The one person in an official capacity who seems to grasp the horror of this mess is Arthur Evans, commissioner of the city’s Department of Behavioral Health and Intellectual disAbility Services. (The department makes sure that local agencies like Casmir Care are qualified to provide state-mandated services in Philadelphia.)
“Like all Philadelphians, we were shocked and saddened to learn of Christina’s tragic and untimely passing,” Evans said in a statement Tuesday – issued a full two weeks after I requested comment from his department. “At DBHIDS, that shock and sadness remains today as we wait to receive crucial reports from the Medical Examiner’s Office and other offices to complete our investigation. We will continue to support the commonwealth to provide them with the information they require to decide what next [steps] are appropriate.”
His concern is too little, too late for Christina’s mother.
“No one cares about my daughter. She was poor, she was disabled. She was not going to set the world on fire. But she was my world,” said Sankey, who lives with her younger daughter, Eliza – also mentally disabled – in Point Breeze. Sankey is by turns fiery and weepy, twisting tissues in her hands as she talks about the daughter she describes as “the most loving child. She would hug you all the time. When she was sick, she would let you know by laying on top of you.”
Christina enjoyed watching old Westerns like “How the West Was Won” and reruns of “Gunsmoke” . . . she loved their old-timey sound tracks. She knew it was lunchtime when the “Judge Mathis” TV show ended. She craved morning coffee and cheese curls. And she was a proud graduate of Furness High School’s special-ed program.
“My hope was that she would learn to print her own name, but she would forget the letters as soon as she wrote them,” Sankey says.
She takes a breath and stares at the red-and-white urn that holds her daughter’s ashes. She says that she talks to the urn every night and apologizes for what happened.
She would talk to Christina’s photos, too, except she gave the best ones to people from Casmir Care when Christina went missing, so they could show them to Macy’s shoppers in hopes of finding her.
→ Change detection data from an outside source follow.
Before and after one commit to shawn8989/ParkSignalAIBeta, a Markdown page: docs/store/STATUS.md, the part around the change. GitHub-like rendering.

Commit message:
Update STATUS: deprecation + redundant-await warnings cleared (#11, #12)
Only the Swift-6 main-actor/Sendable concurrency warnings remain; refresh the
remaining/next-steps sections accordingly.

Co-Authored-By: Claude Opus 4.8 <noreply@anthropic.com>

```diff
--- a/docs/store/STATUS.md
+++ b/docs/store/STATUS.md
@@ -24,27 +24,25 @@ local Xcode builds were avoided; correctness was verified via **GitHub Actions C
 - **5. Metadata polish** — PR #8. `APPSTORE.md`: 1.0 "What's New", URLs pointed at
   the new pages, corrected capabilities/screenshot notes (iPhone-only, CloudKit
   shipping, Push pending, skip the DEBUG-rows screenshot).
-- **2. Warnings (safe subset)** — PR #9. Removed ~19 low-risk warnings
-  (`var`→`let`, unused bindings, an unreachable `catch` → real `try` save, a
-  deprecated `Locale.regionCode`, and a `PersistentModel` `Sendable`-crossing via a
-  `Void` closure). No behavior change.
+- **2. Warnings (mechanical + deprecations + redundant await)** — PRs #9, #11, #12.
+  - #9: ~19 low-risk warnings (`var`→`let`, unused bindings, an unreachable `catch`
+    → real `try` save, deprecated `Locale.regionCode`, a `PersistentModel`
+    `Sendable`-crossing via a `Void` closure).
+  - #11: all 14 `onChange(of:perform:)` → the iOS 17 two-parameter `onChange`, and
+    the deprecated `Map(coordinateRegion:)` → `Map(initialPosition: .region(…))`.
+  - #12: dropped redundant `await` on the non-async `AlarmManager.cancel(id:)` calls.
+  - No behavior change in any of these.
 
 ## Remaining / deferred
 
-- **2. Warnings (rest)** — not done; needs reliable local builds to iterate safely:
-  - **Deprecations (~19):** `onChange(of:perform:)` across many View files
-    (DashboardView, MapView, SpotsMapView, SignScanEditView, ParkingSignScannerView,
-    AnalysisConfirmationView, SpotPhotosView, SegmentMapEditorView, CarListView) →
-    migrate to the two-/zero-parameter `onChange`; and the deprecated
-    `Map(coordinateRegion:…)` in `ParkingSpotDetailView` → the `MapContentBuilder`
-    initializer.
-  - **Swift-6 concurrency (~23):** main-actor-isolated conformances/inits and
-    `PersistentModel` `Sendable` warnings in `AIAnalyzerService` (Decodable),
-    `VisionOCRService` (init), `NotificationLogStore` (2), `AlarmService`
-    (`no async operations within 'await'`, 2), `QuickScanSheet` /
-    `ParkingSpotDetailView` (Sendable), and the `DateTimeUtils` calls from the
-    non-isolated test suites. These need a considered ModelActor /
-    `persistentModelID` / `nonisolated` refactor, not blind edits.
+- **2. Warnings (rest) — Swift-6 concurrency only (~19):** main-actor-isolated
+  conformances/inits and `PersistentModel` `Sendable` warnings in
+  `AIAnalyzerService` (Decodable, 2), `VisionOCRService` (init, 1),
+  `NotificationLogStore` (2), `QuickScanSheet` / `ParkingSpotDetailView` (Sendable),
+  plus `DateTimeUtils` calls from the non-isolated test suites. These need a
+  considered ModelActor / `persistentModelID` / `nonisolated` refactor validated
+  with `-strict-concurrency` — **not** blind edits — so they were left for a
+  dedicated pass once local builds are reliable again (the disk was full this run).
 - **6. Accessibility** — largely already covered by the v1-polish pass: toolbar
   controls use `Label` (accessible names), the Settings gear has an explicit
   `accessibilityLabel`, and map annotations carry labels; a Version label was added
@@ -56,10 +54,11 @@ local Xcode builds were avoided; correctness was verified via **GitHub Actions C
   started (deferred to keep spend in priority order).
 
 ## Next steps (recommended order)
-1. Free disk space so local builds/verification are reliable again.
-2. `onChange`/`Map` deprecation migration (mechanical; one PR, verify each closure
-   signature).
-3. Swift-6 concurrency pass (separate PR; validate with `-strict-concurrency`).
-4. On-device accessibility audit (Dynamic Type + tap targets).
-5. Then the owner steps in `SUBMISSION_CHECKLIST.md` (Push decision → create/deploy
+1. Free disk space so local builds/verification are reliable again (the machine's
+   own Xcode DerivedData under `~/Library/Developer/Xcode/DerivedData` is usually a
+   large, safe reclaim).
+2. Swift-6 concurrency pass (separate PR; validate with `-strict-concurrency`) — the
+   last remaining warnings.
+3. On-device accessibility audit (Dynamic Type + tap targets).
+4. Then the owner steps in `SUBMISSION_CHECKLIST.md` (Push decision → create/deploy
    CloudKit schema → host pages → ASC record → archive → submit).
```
On Sankey’s behalf, I drove to Casmir Care, on Parkside Avenue near 49th Street, to retrieve the photos for her. A receptionist referred me, instead, to the agency’s lawyer.
Sankey deserves a more caring response than that. And so does her daughter.